It came from conversations we were having about how music can be this transportive thing, almost a form of time travel. The analogy was the songs as little vessels or boats that allow you to travel through time. And it just has a nice sound to it. Those two combined are what make a good title to me: something that reads cool and sounds cool but also has some sort of meaning. Which can be tough for us because we don’t often discuss what the songs mean, so trying to come up with an overarching metaphor or symbology for the thing can be complex. Which perhaps is why we’ve had some titles that are pretty broad.
The last few Animal Collective releases – the Tangerine Reef visual album, the Meeting of the Waters EP – didn’t involve you. Does it feel strange listening to new Animal Collective music you’re not involved in?
It’s not. We all had creative identities before we were in a band together, and we would give each other tapes of our music when we were super young, so there was always a separate but together feeling to us. In the early days especially we felt it would always be different formations of us, different people would collaborate together, and [Animal Collective] would be this patchwork quilt. And for a while there in the middle it got away from that and became band/album, band/album. These days it feels like a bit back to that early ideal of a complex web of stuff we get into. That feels cool and I like that.
And everything bleeds into everything else, at least for me. When I’m doing the solo stuff, if we get together after that, there’s residue from the thing before that manages to make its way into the new thing. It’s maybe a bit harder to trace this time around going from [my solo album] Buoys into Time Skiffs, but mostly because the Buoys stuff is all digital drum machine stuff and a lot of sub bass and there’s none of that on the Time Skiffs thing. But the way I approached the drums was trying to sound more like a drum machine, really trying to find the right feel. Less concerned with the pattern and more with the right feel for every song. More of a focus on technique. I studied the drums in a more traditional way, like if you went to a teacher. Even as far as the kick pedal I played with my foot flat instead of up. Everything about the tone of the drums I was way more focused on than I’d ever been before.
Was it refreshing to go back to live drums after using drum machines?
For sure, that’s my favorite thing about the drums is the physical aspect of it, and the response you get from doing it. I was really into sports when I was young, so it’s kind of a combination of two of my favorite things, which is music and sports. That’s my attraction to the drums over other musical stuff, the juice you get from working out. I don’t know if I play it in a particularly muscular way, but it feels good.

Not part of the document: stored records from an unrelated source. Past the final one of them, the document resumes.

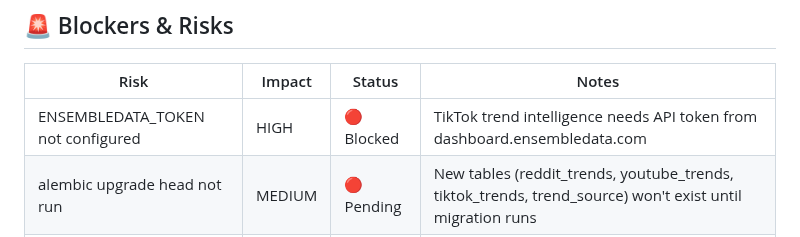
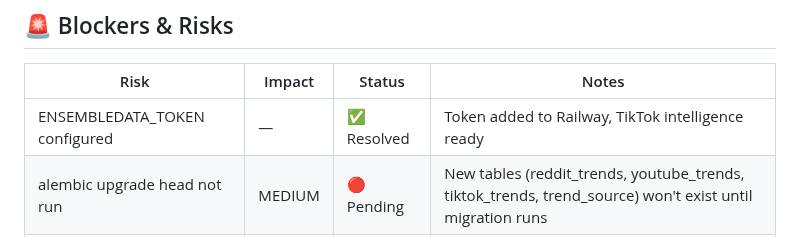
Before and after one commit to 182Gandalf/creator-command-center, a Markdown page: PLAN.md, the part around the change. Drawn GitHub-style.

Commit message:
Update PLAN.md — ENSEMBLEDATA_TOKEN configured

```diff
--- a/PLAN.md
+++ b/PLAN.md
@@ -92,7 +92,7 @@ Nothing currently in progress.
 
 | Risk | Impact | Status | Notes |
 |------|--------|--------|-------|
-| ENSEMBLEDATA_TOKEN not configured | HIGH | 🔴 Blocked | TikTok trend intelligence needs API token from dashboard.ensembledata.com |
+| ENSEMBLEDATA_TOKEN configured | — | ✅ Resolved | Token added to Railway, TikTok intelligence ready |
 | alembic upgrade head not run | MEDIUM | 🔴 Pending | New tables (reddit_trends, youtube_trends, tiktok_trends, trend_source) won't exist until migration runs |
 | Idea generation reliability | MEDIUM | 🟡 Monitor | Fallback chain fixed, needs production verification |
 | FROM_NAME env var | LOW | 🟢 Backlog | Emails work without it |
```
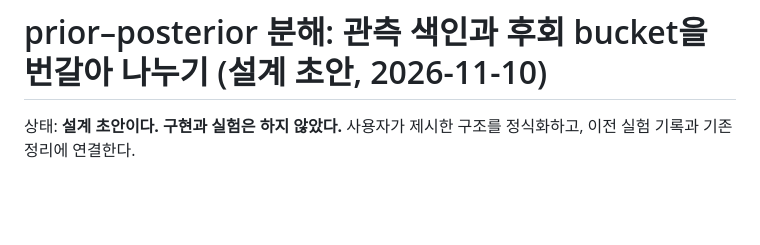
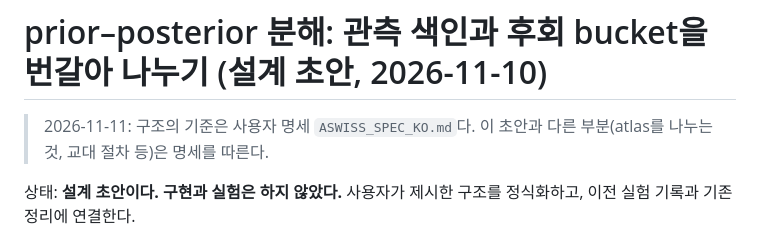
Before and after one commit to chobochorock/Project-7-stud-Poker-Agent, a Markdown page: agents/adaptive_buckets/PRIOR_POSTERIOR_KO.md, the part around the change. Drawn GitHub-style; blank space fills up the shorter version.

```diff
--- a/agents/adaptive_buckets/PRIOR_POSTERIOR_KO.md
+++ b/agents/adaptive_buckets/PRIOR_POSTERIOR_KO.md
@@ -1,4 +1,6 @@
 # prior–posterior 분해: 관측 색인과 후회 bucket을 번갈아 나누기 (설계 초안, 2026-11-10)
+
+> 2026-11-11: 구조의 기준은 사용자 명세 `ASWISS_SPEC_KO.md`다. 이 초안과 다른 부분(atlas를 나누는 것, 교대 절차 등)은 명세를 따른다.
 
 상태: **설계 초안이다. 구현과 실험은 하지 않았다.** 사용자가 제시한 구조를 정식화하고, 이전 실험 기록과 기존 정리에 연결한다.
 
```
Also changed, not shown: agents/adaptive_buckets/ASWISS_SPEC_KO.md (added, +184 -0 lines).
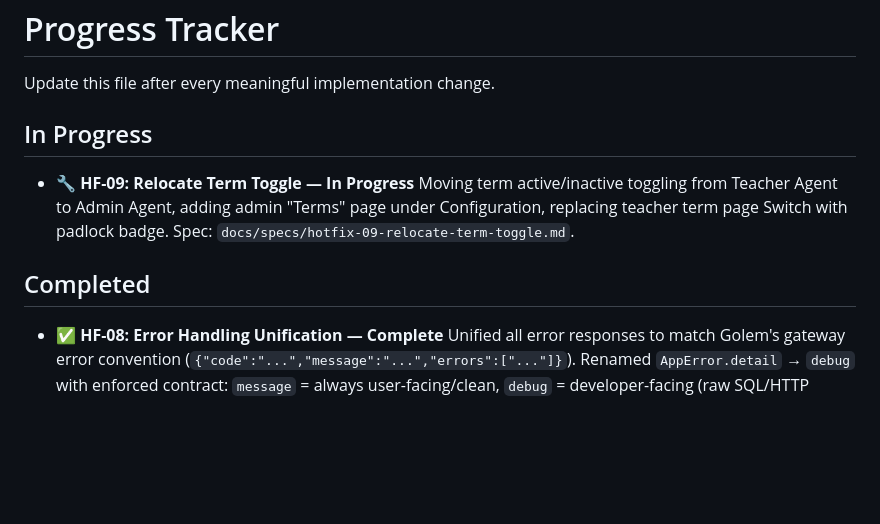
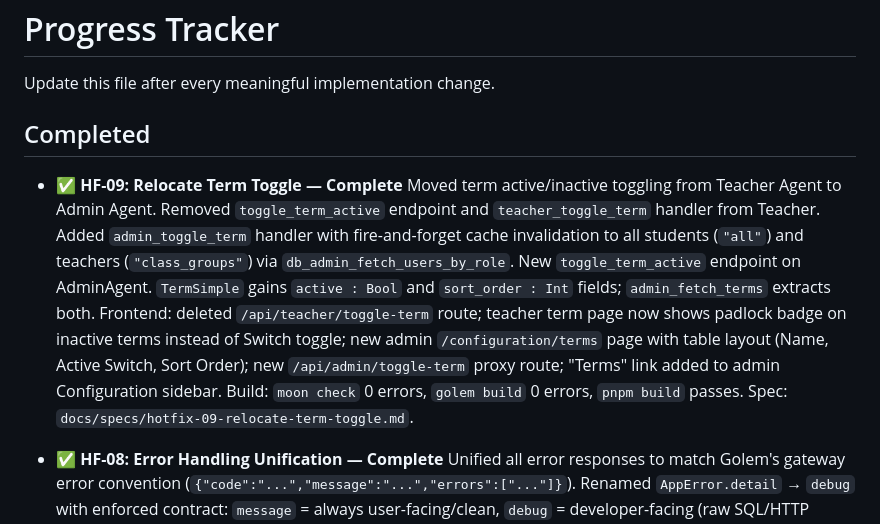
Before and after one commit to thesparq/school-management-system, a Markdown page: docs/progress-tracker.md, the part around the change. GitHub-like rendering; blank space fills up the shorter version.

Commit message:
docs: mark HF-09 relocate term toggle complete

```diff
--- a/docs/progress-tracker.md
+++ b/docs/progress-tracker.md
@@ -2,12 +2,10 @@
 
 Update this file after every meaningful implementation change.
 
-## In Progress
+## Completed
 
-- **🔧 HF-09: Relocate Term Toggle — In Progress**
-  Moving term active/inactive toggling from Teacher Agent to Admin Agent, adding admin "Terms" page under Configuration, replacing teacher term page Switch with padlock badge. Spec: `docs/specs/hotfix-09-relocate-term-toggle.md`.
-
-## Completed
+- **✅ HF-09: Relocate Term Toggle — Complete**
+  Moved term active/inactive toggling from Teacher Agent to Admin Agent. Removed `toggle_term_active` endpoint and `teacher_toggle_term` handler from Teacher. Added `admin_toggle_term` handler with fire-and-forget cache invalidation to all students (`"all"`) and teachers (`"class_groups"`) via `db_admin_fetch_users_by_role`. New `toggle_term_active` endpoint on AdminAgent. `TermSimple` gains `active : Bool` and `sort_order : Int` fields; `admin_fetch_terms` extracts both. Frontend: deleted `/api/teacher/toggle-term` route; teacher term page now shows padlock badge on inactive terms instead of Switch toggle; new admin `/configuration/terms` page with table layout (Name, Active Switch, Sort Order); new `/api/admin/toggle-term` proxy route; "Terms" link added to admin Configuration sidebar. Build: `moon check` 0 errors, `golem build` 0 errors, `pnpm build` passes. Spec: `docs/specs/hotfix-09-relocate-term-toggle.md`.
 
 - **✅ HF-08: Error Handling Unification — Complete**
   Unified all error responses to match Golem's gateway error convention (`{"code":"...","message":"...","errors":["..."]}`). Renamed `AppError.detail` → `debug` with enforced contract: `message` = always user-facing/clean, `debug` = developer-facing (raw SQL/HTTP responses). New `to_json_string()` produces top-level `code`/`message`/`errors`/`debug` format. Frontend `extractErrorFromBody()` handles 3 formats (Golem Err envelope, top-level, legacy nested). `proxyFetch` adds `!res.ok` gate — any non-2xx response is always treated as error. `db_admin_save_profile` preserves `e.debug` from original errors (no longer lossy). All 17 `detail:` → `debug:` across 5 backend files. `parseStructuredError` removed (superseded). Build: `moon check` 0 errors (26 warnings), `golem build` 0 errors, `pnpm build` passes. Spec: `docs/specs/hotfix-08-error-handling-unification.md`.
```
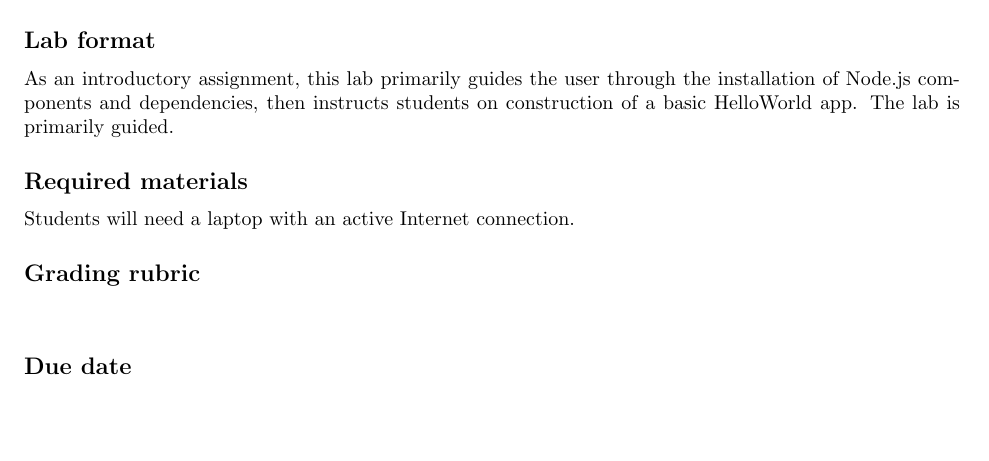
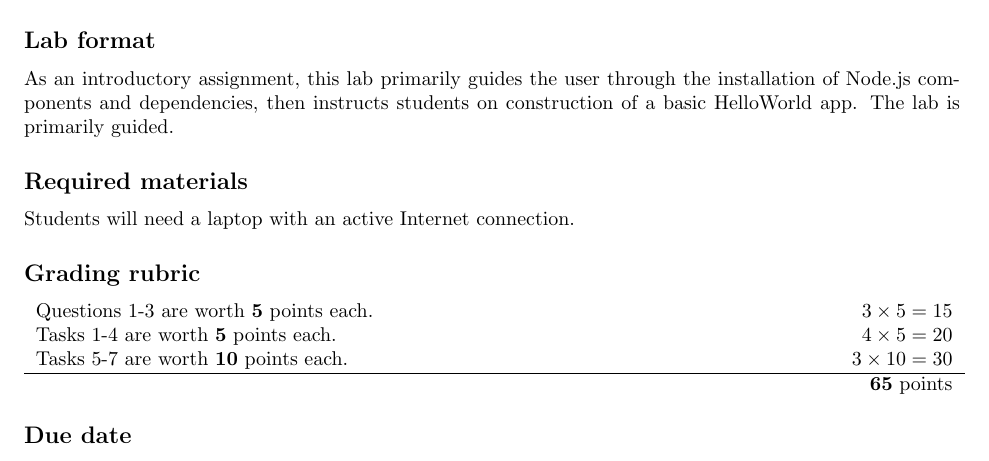
Before and after one commit to jawaidss/scalable-computing, a LaTeX document (labs/latex/Lab1/Lab1-GettingStarted.tex): part of page 1 of 4, cut so that both start at the same text, the shorter picture padded with empty space. Compiled offline with pdfLaTeX; a LaTeX package or settings file that is missing is left out.

Commit message:
Lab1: Fill out grading rubric, fix compile error
Signed-off-by: Tim Ekl <lithium3141@gmail.com>

```diff
--- a/labs/latex/Lab1/Lab1-GettingStarted.tex
+++ b/labs/latex/Lab1/Lab1-GettingStarted.tex
@@ -44,7 +44,10 @@ Students will need a laptop with an active Internet connection.
 
 \subsection*{Grading rubric}
 \begin{tabular}{p{5.5in} r}
-  % TODO: Where are points coming from in this lab? (Usually this is the last section filled in, as it must be listed and totalled manually.)
+Questions 1-3 are worth \textbf{5} points each. & $3 \times 5 = 15$ \\
+Tasks 1-4 are worth \textbf{5} points each. & $4 \times 5 = 20$ \\
+Tasks 5-7 are worth \textbf{10} points each. & $3 \times 10 = 30$ \\ \hline
+& \textbf{65} points
 \end{tabular}
 
 \subsection*{Due date}
```
Also changed, not shown: labs/latex/Lab1/Lab1-GettingStarted.tex (2 more changed lines).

Are you anxious to get back on the road with the band?
Doing those couple of shows (in late 2021) felt really good. It’s been such a consistent part of my life for so long that not being able to do it starts to feel funny after a while. Getting back on the bike, so to speak, felt good. And for audiences, too. It’s this reminder of the old times. Playing the shows feels like a little piece of the old times.